WHAT IS NEEDED
Make an exact copy of the records, dropping all pictures.

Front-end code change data
+ + + +
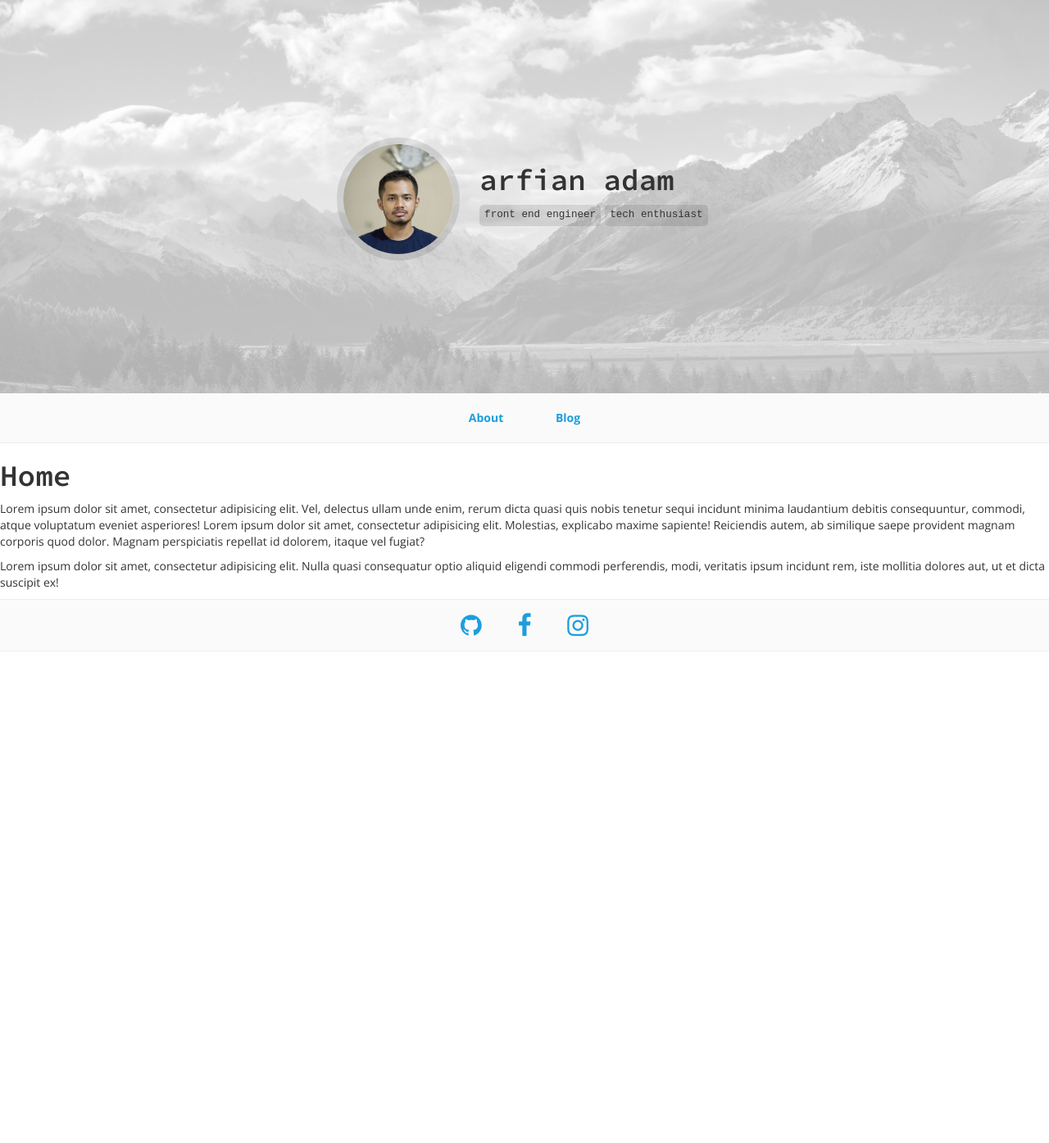
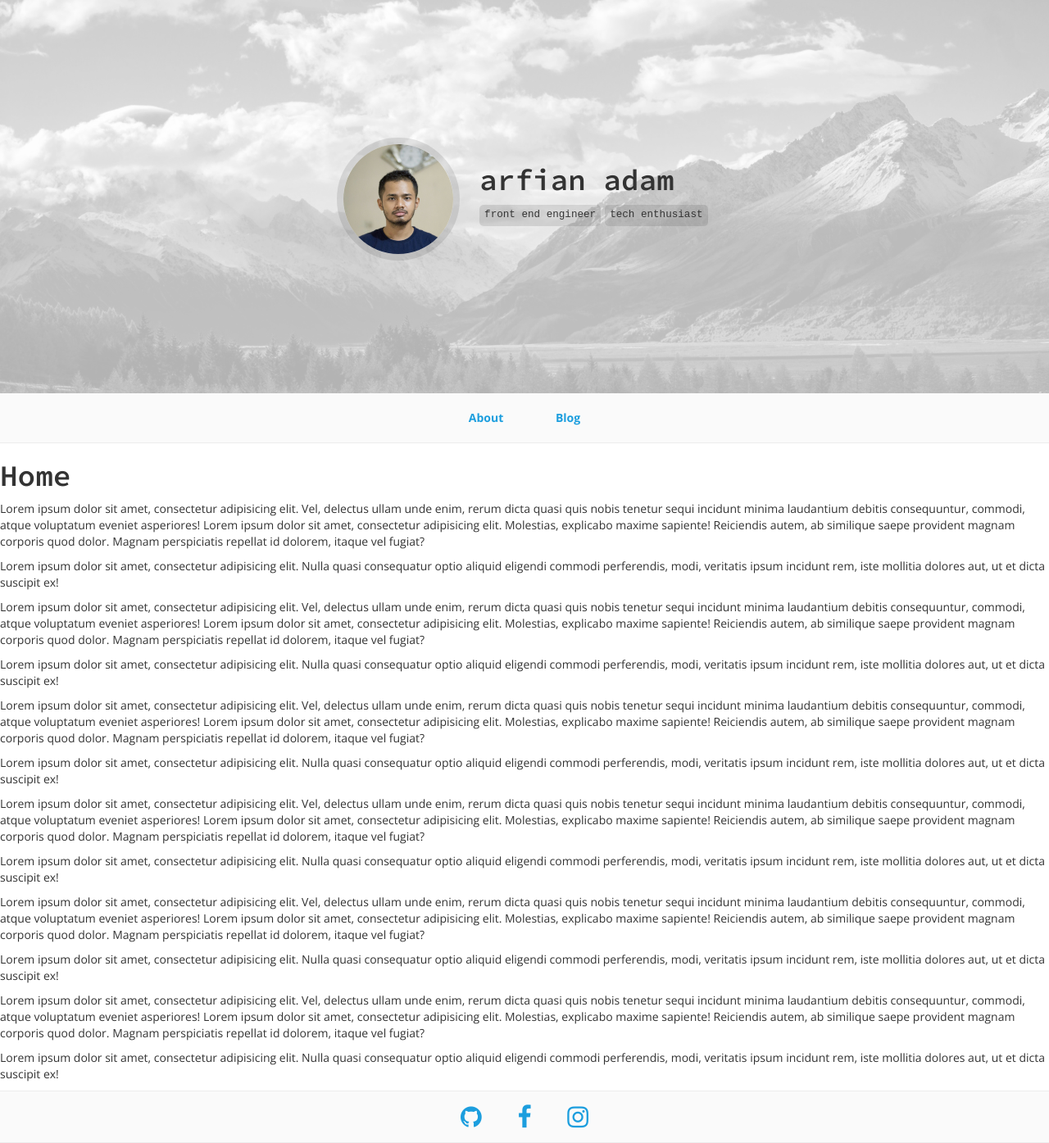
Before and after one commit to arfianadam/arfian.id, a Jekyll site: the page built from index.html, in a window 1280 px wide. Shown: the whole page at 82% size. Built offline with Jekyll 4.4.1, drawn with Linux system fonts in a browser that asks for light colours; before the commit the page ends 900 px from its top, so only the background shows below that.

Commit message:
added more placeholder text

```diff
--- a/index.html
+++ b/index.html
@@ -8,3 +8,13 @@ layout: home
 <h1>Home</h1>
 <p>Lorem ipsum dolor sit amet, consectetur adipisicing elit. Vel, delectus ullam unde enim, rerum dicta quasi quis nobis tenetur sequi incidunt minima laudantium debitis consequuntur, commodi, atque voluptatum eveniet asperiores! Lorem ipsum dolor sit amet, consectetur adipisicing elit. Molestias, explicabo maxime sapiente! Reiciendis autem, ab similique saepe provident magnam corporis quod dolor. Magnam perspiciatis repellat id dolorem, itaque vel fugiat?</p>
 <p>Lorem ipsum dolor sit amet, consectetur adipisicing elit. Nulla quasi consequatur optio aliquid eligendi commodi perferendis, modi, veritatis ipsum incidunt rem, iste mollitia dolores aut, ut et dicta suscipit ex!</p>
+<p>Lorem ipsum dolor sit amet, consectetur adipisicing elit. Vel, delectus ullam unde enim, rerum dicta quasi quis nobis tenetur sequi incidunt minima laudantium debitis consequuntur, commodi, atque voluptatum eveniet asperiores! Lorem ipsum dolor sit amet, consectetur adipisicing elit. Molestias, explicabo maxime sapiente! Reiciendis autem, ab similique saepe provident magnam corporis quod dolor. Magnam perspiciatis repellat id dolorem, itaque vel fugiat?</p>
+<p>Lorem ipsum dolor sit amet, consectetur adipisicing elit. Nulla quasi consequatur optio aliquid eligendi commodi perferendis, modi, veritatis ipsum incidunt rem, iste mollitia dolores aut, ut et dicta suscipit ex!</p>
+<p>Lorem ipsum dolor sit amet, consectetur adipisicing elit. Vel, delectus ullam unde enim, rerum dicta quasi quis nobis tenetur sequi incidunt minima laudantium debitis consequuntur, commodi, atque voluptatum eveniet asperiores! Lorem ipsum dolor sit amet, consectetur adipisicing elit. Molestias, explicabo maxime sapiente! Reiciendis autem, ab similique saepe provident magnam corporis quod dolor. Magnam perspiciatis repellat id dolorem, itaque vel fugiat?</p>
+<p>Lorem ipsum dolor sit amet, consectetur adipisicing elit. Nulla quasi consequatur optio aliquid eligendi commodi perferendis, modi, veritatis ipsum incidunt rem, iste mollitia dolores aut, ut et dicta suscipit ex!</p>
+<p>Lorem ipsum dolor sit amet, consectetur adipisicing elit. Vel, delectus ullam unde enim, rerum dicta quasi quis nobis tenetur sequi incidunt minima laudantium debitis consequuntur, commodi, atque voluptatum eveniet asperiores! Lorem ipsum dolor sit amet, consectetur adipisicing elit. Molestias, explicabo maxime sapiente! Reiciendis autem, ab similique saepe provident magnam corporis quod dolor. Magnam perspiciatis repellat id dolorem, itaque vel fugiat?</p>
+<p>Lorem ipsum dolor sit amet, consectetur adipisicing elit. Nulla quasi consequatur optio aliquid eligendi commodi perferendis, modi, veritatis ipsum incidunt rem, iste mollitia dolores aut, ut et dicta suscipit ex!</p>
+<p>Lorem ipsum dolor sit amet, consectetur adipisicing elit. Vel, delectus ullam unde enim, rerum dicta quasi quis nobis tenetur sequi incidunt minima laudantium debitis consequuntur, commodi, atque voluptatum eveniet asperiores! Lorem ipsum dolor sit amet, consectetur adipisicing elit. Molestias, explicabo maxime sapiente! Reiciendis autem, ab similique saepe provident magnam corporis quod dolor. Magnam perspiciatis repellat id dolorem, itaque vel fugiat?</p>
+<p>Lorem ipsum dolor sit amet, consectetur adipisicing elit. Nulla quasi consequatur optio aliquid eligendi commodi perferendis, modi, veritatis ipsum incidunt rem, iste mollitia dolores aut, ut et dicta suscipit ex!</p>
+<p>Lorem ipsum dolor sit amet, consectetur adipisicing elit. Vel, delectus ullam unde enim, rerum dicta quasi quis nobis tenetur sequi incidunt minima laudantium debitis consequuntur, commodi, atque voluptatum eveniet asperiores! Lorem ipsum dolor sit amet, consectetur adipisicing elit. Molestias, explicabo maxime sapiente! Reiciendis autem, ab similique saepe provident magnam corporis quod dolor. Magnam perspiciatis repellat id dolorem, itaque vel fugiat?</p>
+<p>Lorem ipsum dolor sit amet, consectetur adipisicing elit. Nulla quasi consequatur optio aliquid eligendi commodi perferendis, modi, veritatis ipsum incidunt rem, iste mollitia dolores aut, ut et dicta suscipit ex!</p>
```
+ + + +
REPLY
Before and after one commit to arfianadam/arfian.id, a Jekyll site: the page built from index.html, in a window 1280 px wide. Shown: the whole page at 82% size. Built offline with Jekyll 4.4.1, drawn with Linux system fonts in a browser that asks for light colours; before the commit the page ends 900 px from its top, so only the background shows below that.

Commit message:
added more placeholder text

```diff
--- a/index.html
+++ b/index.html
@@ -8,3 +8,13 @@ layout: home
 <h1>Home</h1>
 <p>Lorem ipsum dolor sit amet, consectetur adipisicing elit. Vel, delectus ullam unde enim, rerum dicta quasi quis nobis tenetur sequi incidunt minima laudantium debitis consequuntur, commodi, atque voluptatum eveniet asperiores! Lorem ipsum dolor sit amet, consectetur adipisicing elit. Molestias, explicabo maxime sapiente! Reiciendis autem, ab similique saepe provident magnam corporis quod dolor. Magnam perspiciatis repellat id dolorem, itaque vel fugiat?</p>
 <p>Lorem ipsum dolor sit amet, consectetur adipisicing elit. Nulla quasi consequatur optio aliquid eligendi commodi perferendis, modi, veritatis ipsum incidunt rem, iste mollitia dolores aut, ut et dicta suscipit ex!</p>
+<p>Lorem ipsum dolor sit amet, consectetur adipisicing elit. Vel, delectus ullam unde enim, rerum dicta quasi quis nobis tenetur sequi incidunt minima laudantium debitis consequuntur, commodi, atque voluptatum eveniet asperiores! Lorem ipsum dolor sit amet, consectetur adipisicing elit. Molestias, explicabo maxime sapiente! Reiciendis autem, ab similique saepe provident magnam corporis quod dolor. Magnam perspiciatis repellat id dolorem, itaque vel fugiat?</p>
+<p>Lorem ipsum dolor sit amet, consectetur adipisicing elit. Nulla quasi consequatur optio aliquid eligendi commodi perferendis, modi, veritatis ipsum incidunt rem, iste mollitia dolores aut, ut et dicta suscipit ex!</p>
+<p>Lorem ipsum dolor sit amet, consectetur adipisicing elit. Vel, delectus ullam unde enim, rerum dicta quasi quis nobis tenetur sequi incidunt minima laudantium debitis consequuntur, commodi, atque voluptatum eveniet asperiores! Lorem ipsum dolor sit amet, consectetur adipisicing elit. Molestias, explicabo maxime sapiente! Reiciendis autem, ab similique saepe provident magnam corporis quod dolor. Magnam perspiciatis repellat id dolorem, itaque vel fugiat?</p>
+<p>Lorem ipsum dolor sit amet, consectetur adipisicing elit. Nulla quasi consequatur optio aliquid eligendi commodi perferendis, modi, veritatis ipsum incidunt rem, iste mollitia dolores aut, ut et dicta suscipit ex!</p>
+<p>Lorem ipsum dolor sit amet, consectetur adipisicing elit. Vel, delectus ullam unde enim, rerum dicta quasi quis nobis tenetur sequi incidunt minima laudantium debitis consequuntur, commodi, atque voluptatum eveniet asperiores! Lorem ipsum dolor sit amet, consectetur adipisicing elit. Molestias, explicabo maxime sapiente! Reiciendis autem, ab similique saepe provident magnam corporis quod dolor. Magnam perspiciatis repellat id dolorem, itaque vel fugiat?</p>
+<p>Lorem ipsum dolor sit amet, consectetur adipisicing elit. Nulla quasi consequatur optio aliquid eligendi commodi perferendis, modi, veritatis ipsum incidunt rem, iste mollitia dolores aut, ut et dicta suscipit ex!</p>
+<p>Lorem ipsum dolor sit amet, consectetur adipisicing elit. Vel, delectus ullam unde enim, rerum dicta quasi quis nobis tenetur sequi incidunt minima laudantium debitis consequuntur, commodi, atque voluptatum eveniet asperiores! Lorem ipsum dolor sit amet, consectetur adipisicing elit. Molestias, explicabo maxime sapiente! Reiciendis autem, ab similique saepe provident magnam corporis quod dolor. Magnam perspiciatis repellat id dolorem, itaque vel fugiat?</p>
+<p>Lorem ipsum dolor sit amet, consectetur adipisicing elit. Nulla quasi consequatur optio aliquid eligendi commodi perferendis, modi, veritatis ipsum incidunt rem, iste mollitia dolores aut, ut et dicta suscipit ex!</p>
+<p>Lorem ipsum dolor sit amet, consectetur adipisicing elit. Vel, delectus ullam unde enim, rerum dicta quasi quis nobis tenetur sequi incidunt minima laudantium debitis consequuntur, commodi, atque voluptatum eveniet asperiores! Lorem ipsum dolor sit amet, consectetur adipisicing elit. Molestias, explicabo maxime sapiente! Reiciendis autem, ab similique saepe provident magnam corporis quod dolor. Magnam perspiciatis repellat id dolorem, itaque vel fugiat?</p>
+<p>Lorem ipsum dolor sit amet, consectetur adipisicing elit. Nulla quasi consequatur optio aliquid eligendi commodi perferendis, modi, veritatis ipsum incidunt rem, iste mollitia dolores aut, ut et dicta suscipit ex!</p>
```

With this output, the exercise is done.